Preventing malware from getting onto your network requires a three-pronged approach.
First, companies need to install both anti-virus and firewall software on their systems, including their websites. These tools help to prevent the majority of technical attacks. The software can often detect harmful programs and quarantine them for review before they do any damage.
Second, companies need to engage in training programs that teach colleagues how to prevent themselves from inadvertently allowing viruses onto the network.
Today, the vast majority of business attacks are possible because somebody in the organization opened the door to let it happen. Classic examples include opening dodgy email attachments or leaving laptops unlocked on public transport.
Companies shouldn’t assume that employees know how to mitigate all these risks, so regular training is essential. You need to teach staff that they shouldn’t open emails from unknown senders or provide vital security information over the network, even if it looks like it comes from a trusted source.
The final way to stop malware is to outsource security to a third-party company. Remember, there’s a big difference between a managed service provider (MSP) and a managed security service provider (MSSP).
The former deals with your backups and manages your software updates, while the latter provides specialist security services only.
5. Power Outages
Lastly, networks can also go down because of power outages.
Think about the consistency of the power supply in your area. Some regions have excellent utilities that provide a regular service, no matter what the weather does. Others, though, leave a lot to be desired.
A lot of companies that rely on their networks arrange backup power.
In the old days, the only way of doing this was to install a diesel generator in your building, but that came with a whole host of issues – including the fact that it took a few minutes to warm up.
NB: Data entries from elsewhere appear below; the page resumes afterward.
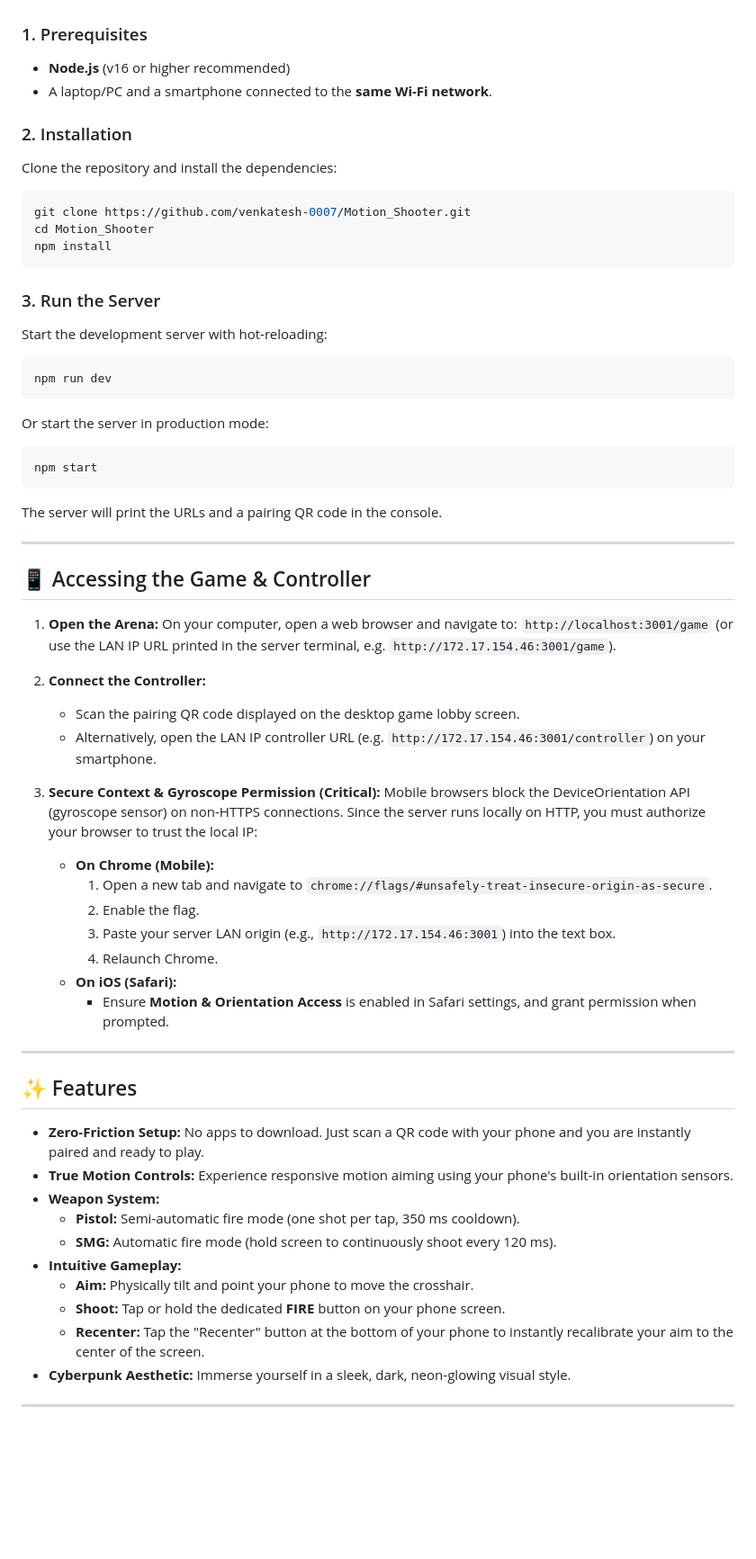
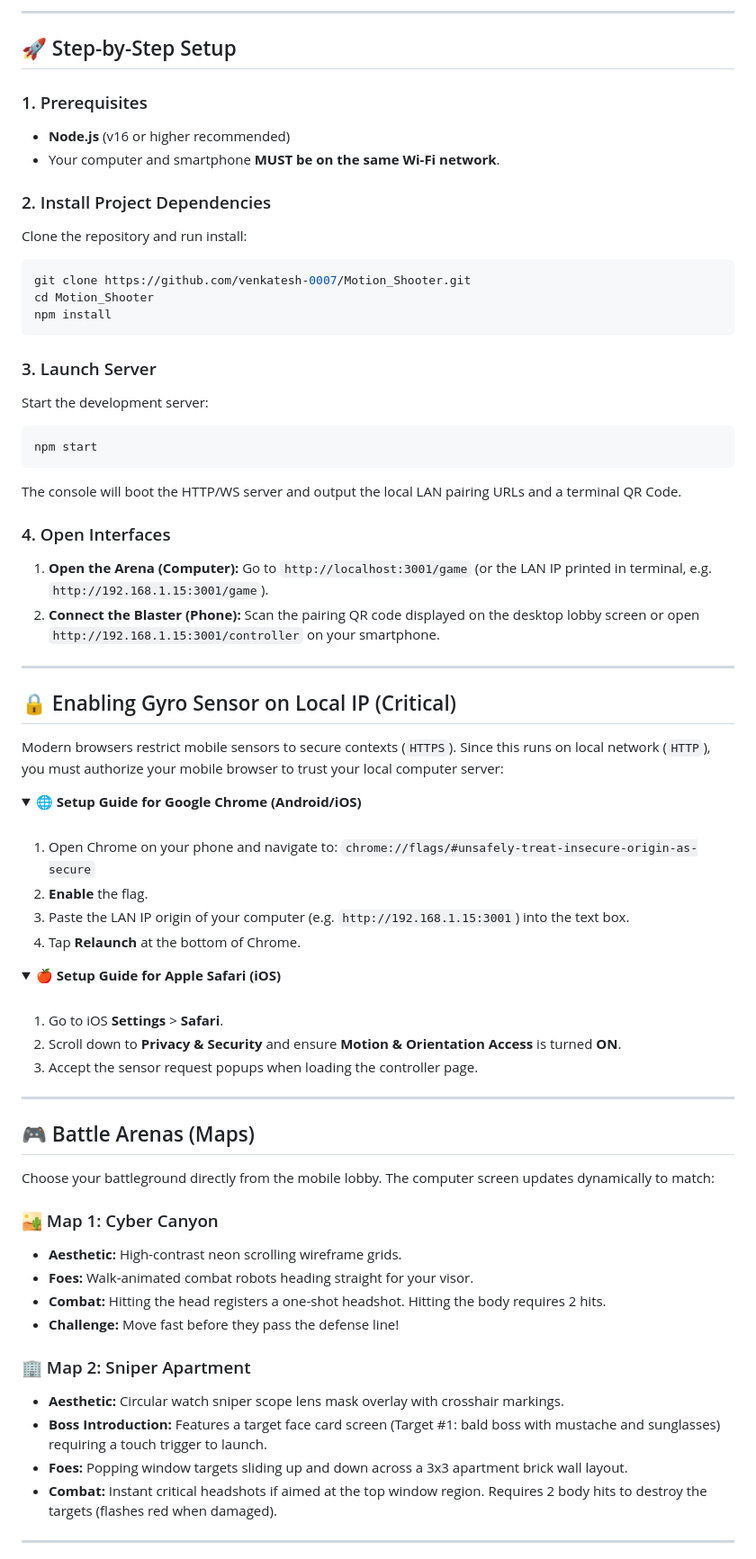
Before and after one commit to venkatesh-0007/Motion_Shooter, a Markdown page: README.md, the part around one of its changes. Shown at 90% size. GitHub-like rendering; folded sections open; blank space fills up the shorter version.

Commit message:
docs: update README.md with detailed mobile setup and interactive maps workflow

````diff
--- a/README.md
+++ b/README.md
@@ -19,63 +47,73 @@ This project runs entirely on a local network. No external online deployment is
+---
+
+## 🚀 Step-by-Step Setup
 
 ### 1. Prerequisites
 - **Node.js** (v16 or higher recommended)
-- A laptop/PC and a smartphone connected to the **same Wi-Fi network**.
+- Your computer and smartphone **MUST be on the same Wi-Fi network**.
 
-### 2. Installation
-Clone the repository and install the dependencies:
+### 2. Install Project Dependencies
+Clone the repository and run install:
 ```bash
 git clone https://github.com/venkatesh-0007/Motion_Shooter.git
 cd Motion_Shooter
 npm install
 ```
 
-### 3. Run the Server
-Start the development server with hot-reloading:
-```bash
-npm run dev
-```
-Or start the server in production mode:
+### 3. Launch Server
+Start the development server:
 ```bash
 npm start
 ```
-The server will print the URLs and a pairing QR code in the console.
+The console will boot the HTTP/WS server and output the local LAN pairing URLs and a terminal QR Code.
+
+### 4. Open Interfaces
+1. **Open the Arena (Computer):** Go to `http://localhost:3001/game` (or the LAN IP printed in terminal, e.g. `http://192.168.1.15:3001/game`).
+2. **Connect the Blaster (Phone):** Scan the pairing QR code displayed on the desktop lobby screen or open `http://192.168.1.15:3001/controller` on your smartphone.
 
 ---
 
-## 📱 Accessing the Game & Controller
+## 🔒 Enabling Gyro Sensor on Local IP (Critical)
 
-1. **Open the Arena:**
-   On your computer, open a web browser and navigate to:
-   `http://localhost:3001/game` (or use the LAN IP URL printed in the server terminal, e.g. `http://172.17.154.46:3001/game`).
+Modern browsers restrict mobile sensors to secure contexts (`HTTPS`). Since this runs on local network (`HTTP`), you must authorize your mobile browser to trust your local computer server:
 
-2. **Connect the Controller:**
-   - Scan the pairing QR code displayed on the desktop game lobby screen.
-   - Alternatively, open the LAN IP controller URL (e.g. `http://172.17.154.46:3001/controller`) on your smartphone.
+<details>
+<summary><b>🌐 Setup Guide for Google Chrome (Android/iOS)</b></summary>
+<br>
 
-3. **Secure Context & Gyroscope Permission (Critical):**
-   Mobile browsers block the DeviceOrientation API (gyroscope sensor) on non-HTTPS connections. Since the server runs locally on HTTP, you must authorize your browser to trust the local IP:
-   - **On Chrome (Mobile):**
-     1. Open a new tab and navigate to `chrome://flags/#unsafely-treat-insecure-origin-as-secure`.
-     2. Enable the flag.
-     3. Paste your server LAN origin (e.g., `http://172.17.154.46:3001`) into the text box.
-     4. Relaunch Chrome.
-   - **On iOS (Safari):**
-     - Ensure **Motion & Orientation Access** is enabled in Safari settings, and grant permission when prompted.
+1. Open Chrome on your phone and navigate to:
+   `chrome://flags/#unsafely-treat-insecure-origin-as-secure`
+2. **Enable** the flag.
+3. Paste the LAN IP origin of your computer (e.g. `http://192.168.1.15:3001`) into the text box.
+4. Tap **Relaunch** at the bottom of Chrome.
+</details>
+
+<details>
+<summary><b>🍎 Setup Guide for Apple Safari (iOS)</b></summary>
+<br>
+
+1. Go to iOS **Settings** > **Safari**.
+2. Scroll down to **Privacy & Security** and ensure **Motion & Orientation Access** is turned **ON**.
+3. Accept the sensor request popups when loading the controller page.
+</details>
 
 ---
 
-## ✨ Features
+## 🎮 Battle Arenas (Maps)
 
-- **Zero-Friction Setup:** No apps to download. Just scan a QR code with your phone and you are instantly paired and ready to play.
-- **True Motion Controls:** Experience responsive motion aiming using your phone's built-in orientation sensors.
-- **Weapon System:**
-  - **Pistol:** Semi-automatic fire mode (one shot per tap, 350 ms cooldown).
-  - **SMG:** Automatic fire mode (hold screen to continuously shoot every 120 ms).
-- **Intuitive Gameplay:**
-  - **Aim:** Physically tilt and point your phone to move the crosshair.
-  - **Shoot:** Tap or hold the dedicated **FIRE** button on your phone screen.
-  - **Recenter:** Tap the "Recenter" button at the bottom of your phone to instantly recalibrate your aim to the center of the screen.
-- **Cyberpunk Aesthetic:** Immerse yourself in a sleek, dark, neon-glowing visual style.
+Choose your battleground directly from the mobile lobby. The computer screen updates dynamically to match:
+
+### 🏜️ Map 1: Cyber Canyon
+* **Aesthetic:** High-contrast neon scrolling wireframe grids.
+* **Foes:** Walk-animated combat robots heading straight for your visor.
+* **Combat:** Hitting the head registers a one-shot headshot. Hitting the body requires 2 hits.
+* **Challenge:** Move fast before they pass the defense line!
+
+### 🏢 Map 2: Sniper Apartment
+* **Aesthetic:** Circular watch sniper scope lens mask overlay with crosshair markings.
+* **Boss Introduction:** Features a target face card screen (Target #1: bald boss with mustache and sunglasses) requiring a touch trigger to launch.
+* **Foes:** Popping window targets sliding up and down across a 3x3 apartment brick wall layout.
+* **Combat:** Instant critical headshots if aimed at the top window region. Requires 2 body hits to destroy the targets (flashes red when damaged).
 
 ---
 
````
Also changed, not shown: other parts of README.md (+62 -10 lines).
Now, though, you can get solar panels and battery combinations that will kick in immediately if they detect a power interruption.